The wording of the savings clause is not capable of this interpretation. By the language of the section the repealed legislation is to continue to be operative and effective with regard to any vehicle which is used in such an unlawful manner until such vehicle is forfeited to the state, released to the person entitled thereto, purchased, sold, or otherwise disposed of. fn. 3

[2] The Legislature, by the express use of a savings clause, may protect the rights of litigants in pending actions even though the particular statute is repealed. (Bear Valley Mut. Water Co. v. County of San Bernardino (1966) 242 Cal. App. 2d 68, 71-72 [51 Cal. Rptr. 53]; Traub v. Edwards (1940) 38 Cal. App. 2d 719, 721-722 [102 P.2d 463]; see, Allen v. Grand Central Aircraft Co. (1954) 347 U.S. 535, 554-555 [98 L. Ed. 933, 946-947, 74 S. Ct. 745]; see also, People v. One 1953 Buick, supra, 57 Cal.2d at p. 366 [where the court appears to recognize the result would have been different had the Legislature included a savings clause].)

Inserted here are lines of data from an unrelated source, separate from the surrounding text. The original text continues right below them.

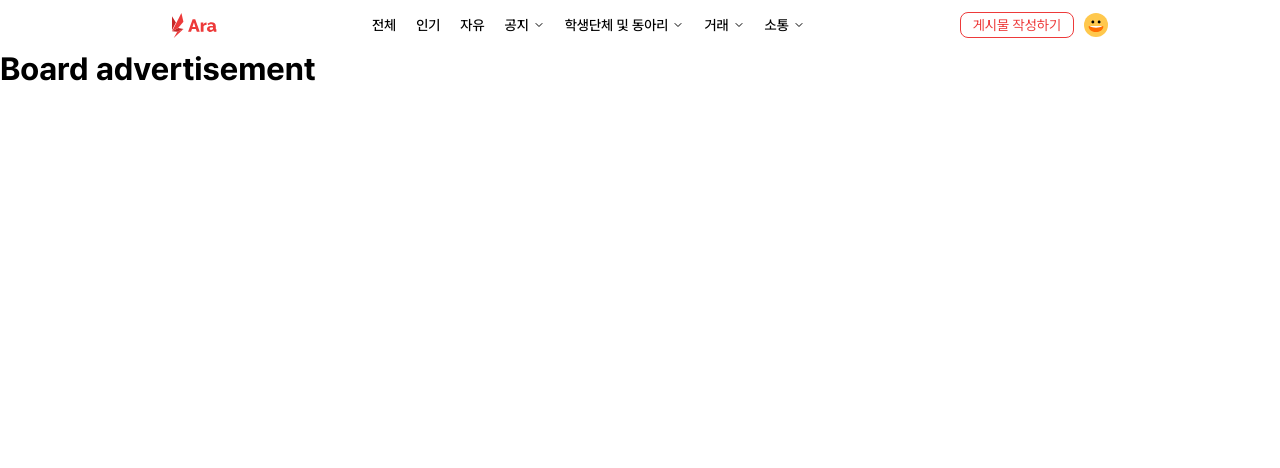
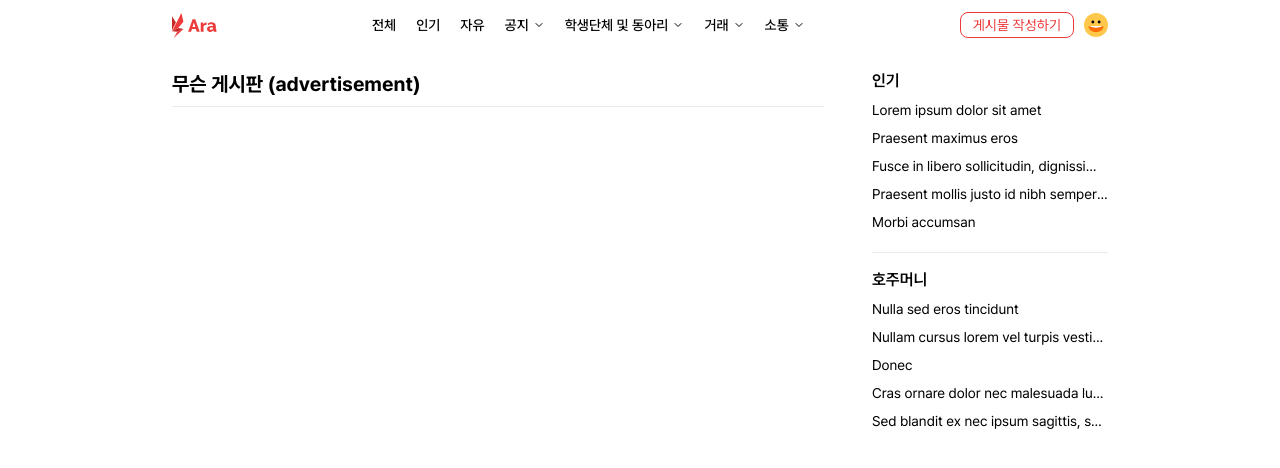
Before and after one commit to injoonH/ara, a Next.js app in the folder apps/web/: page /board/advertisement in a window 1280 px wide. Shown: the top 468 px of the page. Built offline with nearby package versions, Linux system fonts and the light colour scheme.

Commit message:
✨ (web) Add board aside

```diff
--- /dev/null
+++ b/apps/web/src/app/board/[slug]/page.module.css
@@ -0,0 +1,21 @@
+.allWrapper {
+  display: flex;
+
+  margin: 2rem auto 0;
+  max-width: 93.6rem;
+}
+
+.main {
+  flex: 1;
+}
+
+.header {
+  border-bottom: 1px solid #e9e9e9;
+  padding-bottom: 0.8rem;
+}
+
+.title {
+  font-size: 2rem;
+  line-height: 2.8rem;
+  font-weight: 700;
+}
--- a/apps/web/src/app/board/[slug]/page.tsx
+++ b/apps/web/src/app/board/[slug]/page.tsx
@@ -1,3 +1,52 @@
+import { BoardAside, BoardAsideLink, BoardAsideSection } from '@/ui/board-aside'
+
+import styles from './page.module.css'
+
+const top = [
+  {
+    href: '#',
+    title: 'Lorem ipsum dolor sit amet',
+  },
+  {
+    href: '#',
+    title: 'Praesent maximus eros',
+  },
+  {
+    href: '#',
+    title: 'Fusce in libero sollicitudin, dignissim sem eget, tincidunt',
+  },
+  {
+    href: '#',
+    title: 'Praesent mollis justo id nibh semper eleifend.',
+  },
+  {
+    href: '#',
+    title: 'Morbi accumsan',
+  },
+]
+const pocket = [
+  {
+    href: '#',
+    title: 'Nulla sed eros tincidunt',
+  },
+  {
+    href: '#',
+    title: 'Nullam cursus lorem vel turpis vestibulum finibus id vitae nisi.',
+  },
+  {
+    href: '#',
+    title: 'Donec',
+  },
+  {
+    href: '#',
+    title: 'Cras ornare dolor nec malesuada luctus.',
+  },
+  {
+    href: '#',
+    title: 'Sed blandit ex nec ipsum sagittis, sed commodo turpis suscipit.',
+  },
+]
+
 type BoardPageProps = {
   params: {
     slug: string
@@ -6,8 +55,24 @@ type BoardPageProps = {
 
 const BoardPage: React.FC<BoardPageProps> = ({ params }) => {
   return (
-    <div>
-      <h1>Board {params.slug}</h1>
+    <div className={styles.allWrapper}>
+      <main className={styles.main}>
+        <div className={styles.header}>
+          <h1 className={styles.title}>무슨 게시판 ({params.slug})</h1>
+        </div>
+      </main>
+      <BoardAside>
+        <BoardAsideSection title="인기">
+          {top.map(({ href, title }) => (
+            <BoardAsideLink key={href} href={href} title={title} />
+          ))}
+        </BoardAsideSection>
+        <BoardAsideSection title="호주머니">
+          {pocket.map(({ href, title }) => (
+            <BoardAsideLink key={href} href={href} title={title} />
+          ))}
+        </BoardAsideSection>
+      </BoardAside>
     </div>
   )
 }
--- /dev/null
+++ b/apps/web/src/ui/board-aside.module.css
@@ -0,0 +1,41 @@
+.aside {
+  margin-left: 4.8rem;
+  width: 23.6rem;
+}
+
+.section:not(:last-child) {
+  margin-bottom: 1.6rem;
+  border-bottom: 1px solid #e9e9e9;
+  padding-bottom: 1.6rem;
+}
+
+.title {
+  margin-bottom: 0.4rem;
+
+  font-size: 1.6rem;
+  line-height: 2.2rem;
+  font-weight: 600;
+}
+
+.list {
+  list-style-type: none;
+}
+
+.link {
+  display: block;
+
+  overflow: hidden;
+
+  padding: 0.4rem 0;
+
+  font-size: 1.4rem;
+  line-height: 2rem;
+  text-overflow: ellipsis;
+  text-decoration: none;
+  white-space: nowrap;
+  color: inherit;
+
+  &:hover {
+    text-decoration: underline;
+  }
+}
--- /dev/null
+++ b/apps/web/src/ui/board-aside.tsx
@@ -0,0 +1,29 @@
+import Link from 'next/link'
+import type { ReactNode } from 'react'
+
+import styles from './board-aside.module.css'
+
+export const BoardAside: React.FC<{ children: ReactNode }> = ({ children }) => (
+  <aside className={styles.aside}>{children}</aside>
+)
+
+export const BoardAsideSection: React.FC<{
+  title: string
+  children: ReactNode
+}> = ({ title, children }) => (
+  <section className={styles.section}>
+    <h3 className={styles.title}>{title}</h3>
+    <ul className={styles.list}>{children}</ul>
+  </section>
+)
+
+export const BoardAsideLink: React.FC<{ href: string; title: string }> = ({
+  href,
+  title,
+}) => (
+  <li>
+    <Link href={href} className={styles.link}>
+      {title}
+    </Link>
+  </li>
+)
```
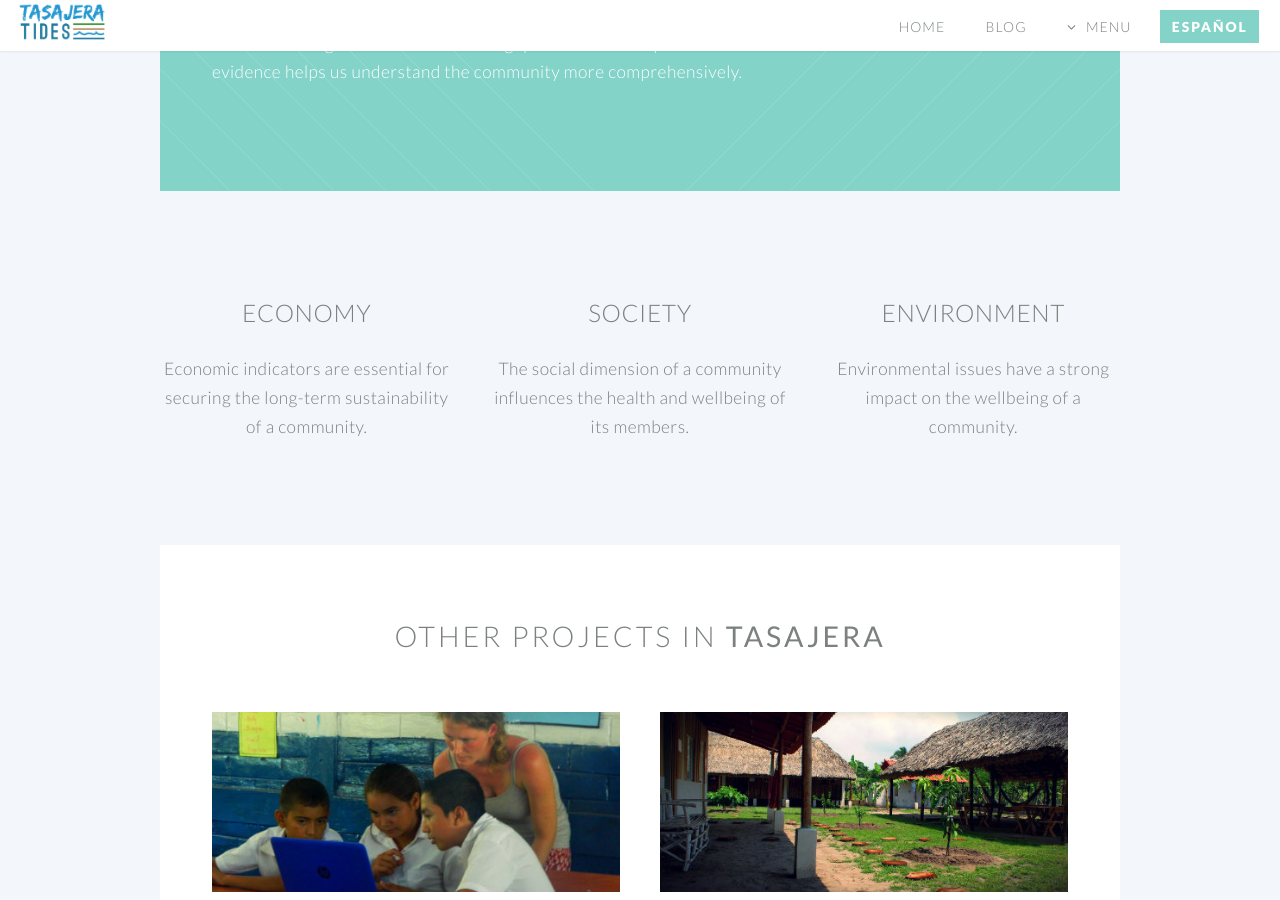
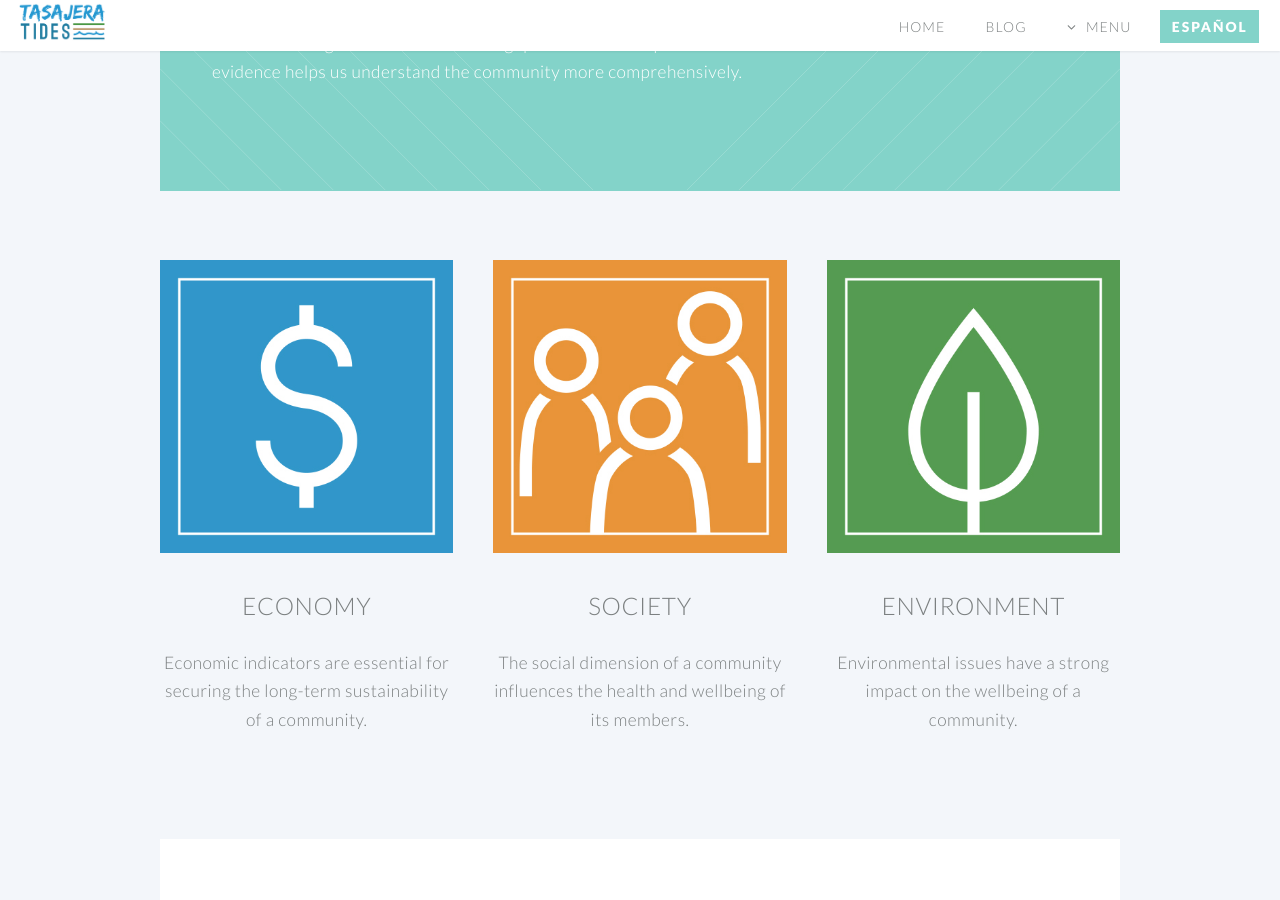
Before and after one commit to danteo90/danteo90.github.io, a Jekyll site: the page built from index-en.html, in a window 1280 px wide and 900 px high, scrolled down 1532 px. Built offline with Jekyll 4.4.1, drawn with Linux system fonts in a browser that asks for light colours.

Commit message:
Update index-en.html

```diff
--- a/index-en.html
+++ b/index-en.html
@@ -39,7 +39,7 @@ layout: landing-page-en
 							<div class="4u">
 
 								<section>
-									<a href="/economy.html" class="image featured hvr-bob"><img src="danteo90.github.io/Economy.jpg" alt=""/></a>
+									<a href="/economy.html" class="image featured hvr-bob"><img src="/Economy.jpg" alt=""/></a>
 									<header>
 										<h3>Economy</h3>
 									</header>
@@ -50,7 +50,7 @@ layout: landing-page-en
 							<div class="4u">
 
 								<section>
-									<a href="/society.html" class="image featured hvr-bob"><img src="images/Society.jpg" alt=""/></a>
+									<a href="/society.html" class="image featured hvr-bob"><img src="/Society.jpg" alt=""/></a>
 									<header>
 										<h3>Society</h3>
 									</header>
@@ -61,7 +61,7 @@ layout: landing-page-en
 							<div class="4u">
 
 								<section>
-									<a href="/environment.html" class="image featured hvr-bob"><img src="images/Environment.jpg" alt=""/></a>
+									<a href="/environment.html" class="image featured hvr-bob"><img src="/Environment.jpg" alt=""/></a>
 									<header>
 										<h3>Environment</h3>
 									</header>
```
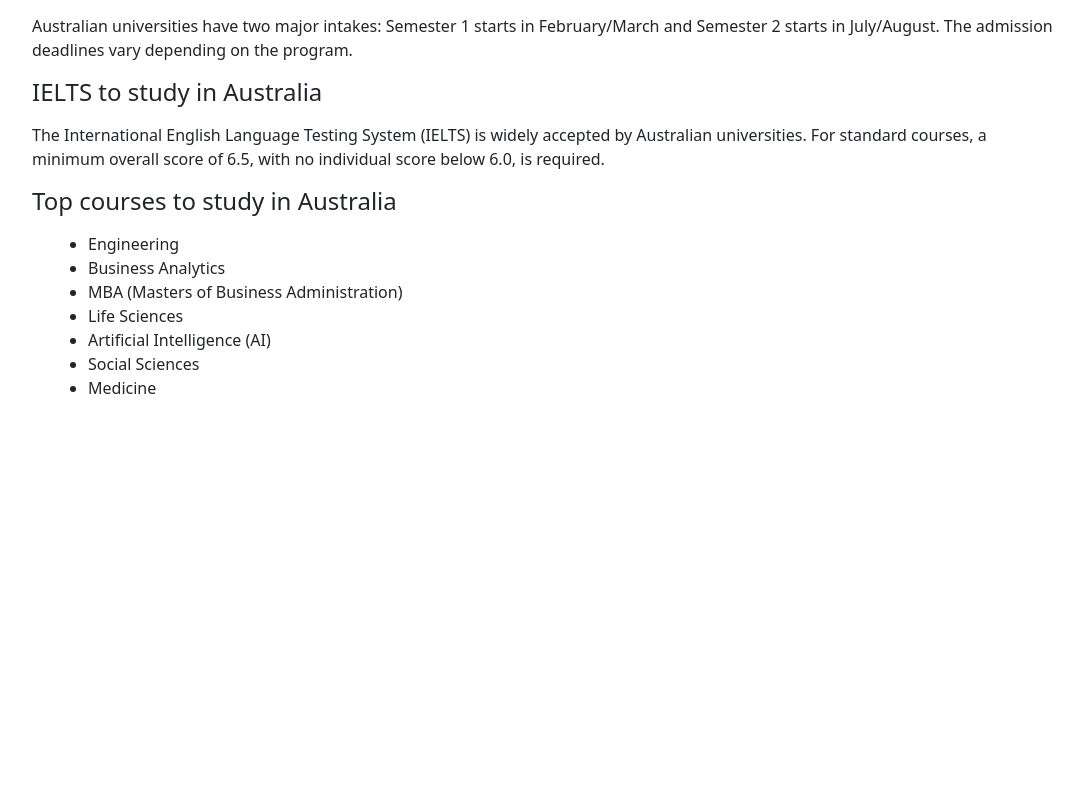
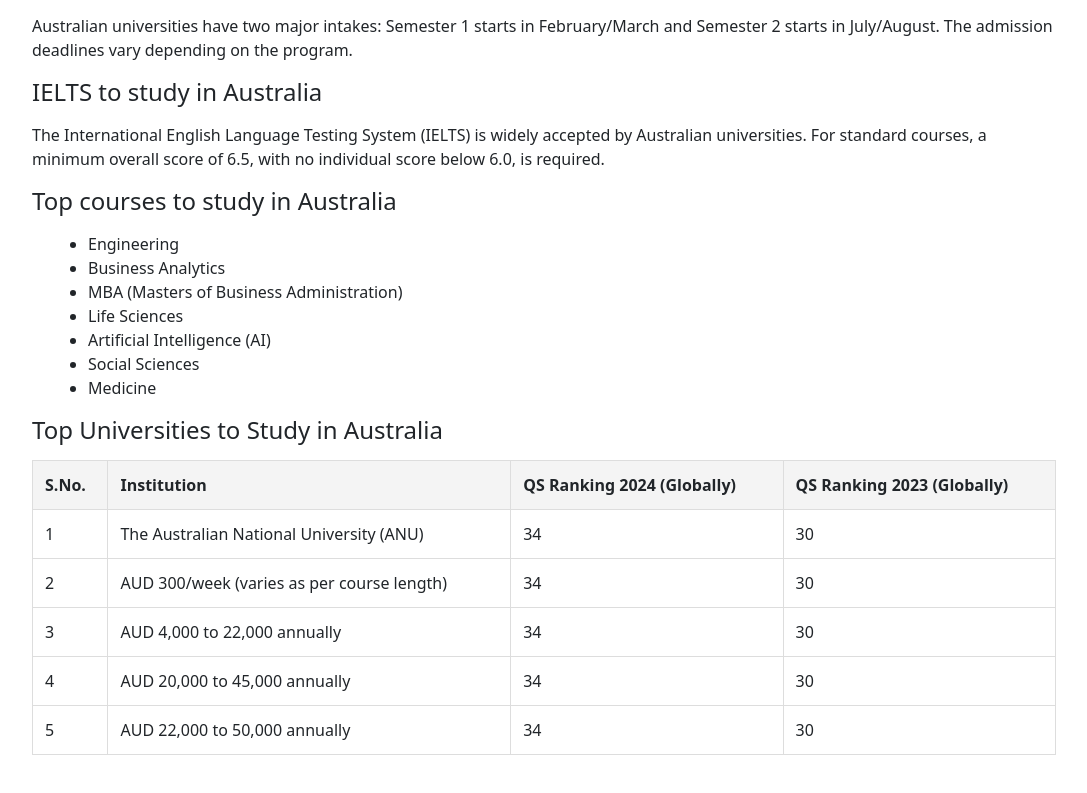
Before and after one commit to SagarAch1/frontend-asian, a React (Create React App) app: page /studyinaustralia in a window 1280 px wide. Shown: the part 1571-2364 px from the top of the page, without its empty margins (96-1183 px from the left). Before the commit the page ends 2019 px from the top, so only its background shows below. Built offline with nearby package versions, Linux system fonts and the light colour scheme; no server answers.

Commit message:
update in sia

```diff
--- a/src/Pages/StudyDestination/Studyinaustralia.jsx
+++ b/src/Pages/StudyDestination/Studyinaustralia.jsx
@@ -98,6 +98,50 @@
           <li>Social Sciences</li>
           <li>Medicine</li>
         </ul>
+        <h2 style={styles.sectionTitle}>Top Universities to Study in Australia</h2>
+        <table style={styles.table}>
+          <thead>
+            <tr>
+              <th style={styles.tableHeader}>S.No.</th>
+              <th style={styles.tableHeader}>Institution</th>
+              <th style={styles.tableHeader}>QS Ranking 2024 (Globally)</th>
+              <th style={styles.tableHeader}>QS Ranking 2023 (Globally)</th>
+            </tr>
+          </thead>
+          <tbody>
+            <tr>
+              <td style={styles.tableCell}>1</td>
+              <td style={styles.tableCell}>The Australian National University (ANU)</td>
+              <td style={styles.tableCell}>34</td>
+              <td style={styles.tableCell}>30</td>
+            </tr>
+            <tr>
+              <td style={styles.tableCell}>2</td>
+              <td style={styles.tableCell}>AUD 300/week (varies as per course length)</td>
+              <td style={styles.tableCell}>34</td>
+              <td style={styles.tableCell}>30</td>
+            </tr>
+            <tr>
+              <td style={styles.tableCell}>3</td>
+              <td style={styles.tableCell}>AUD 4,000 to 22,000 annually</td>
+              <td style={styles.tableCell}>34</td>
+              <td style={styles.tableCell}>30</td>
+            </tr>
+            <tr>
+              <td style={styles.tableCell}>4</td>
+              <td style={styles.tableCell}>AUD 20,000 to 45,000 annually</td>
+              <td style={styles.tableCell}>34</td>
+              <td style={styles.tableCell}>30</td>
+            </tr>
+            <tr>
+              <td style={styles.tableCell}>5</td>
+              <td style={styles.tableCell}>AUD 22,000 to 50,000 annually</td>
+              <td style={styles.tableCell}>34</td>
+              <td style={styles.tableCell}>30</td>
+            </tr>
+
+          </tbody>
+        </table>
       </div>
     </div>
   );
```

In Bear Valley Mut. Water Co. v. County of San Bernardino, supra, the court states (at pp. 71-72): "In Traub v. Edwards, 38 Cal. App. 2d 719, 721-722 [102 P.2d 463] the court rejected a similar argument. 'When it is the purpose of the legislature to repeal a statute and to save the rights of litigants in pending actions based upon such statute, such purpose may be accomplished by including an express saving clause in the repealing act. But such rights may likewise be saved by any act passed at the same session of the legislature showing that the legislature intended that the rights of litigants in pending actions should be saved. (Black on Interpretation of Laws, 2d ed., pp. 424 and 425.)'"

The judgment is affirmed

Friedman, Acting P. J., and Janes, J., concurred.

FN 1. Section 11610, Health and Safety Code formerly read: "The interest of any registered owner of a vehicle used to unlawfully transport or facilitate the unlawful transportation of any narcotic, or in which any narcotic is unlawfully kept, deposited, or concealed or which is used to facilitate the unlawful keeping, depositing or concealment of any narcotic, or in which any narcotic is unlawfully possessed by an occupant thereof or which is used to facilitate the unlawful possession of any narcotic by an occupant thereof, shall be forfeited to the State."

FN 2. This is an obvious typographical error. The date should read: "February 11."

FN 3. The Legislative Counsel's Digest contained in the bill when it was introduced reads, in part, as follows: "Provides that repealed provisions shall, however, continue to be operative and effective with regard to any vehicle used for narcotic law violations prior to operative date of the act."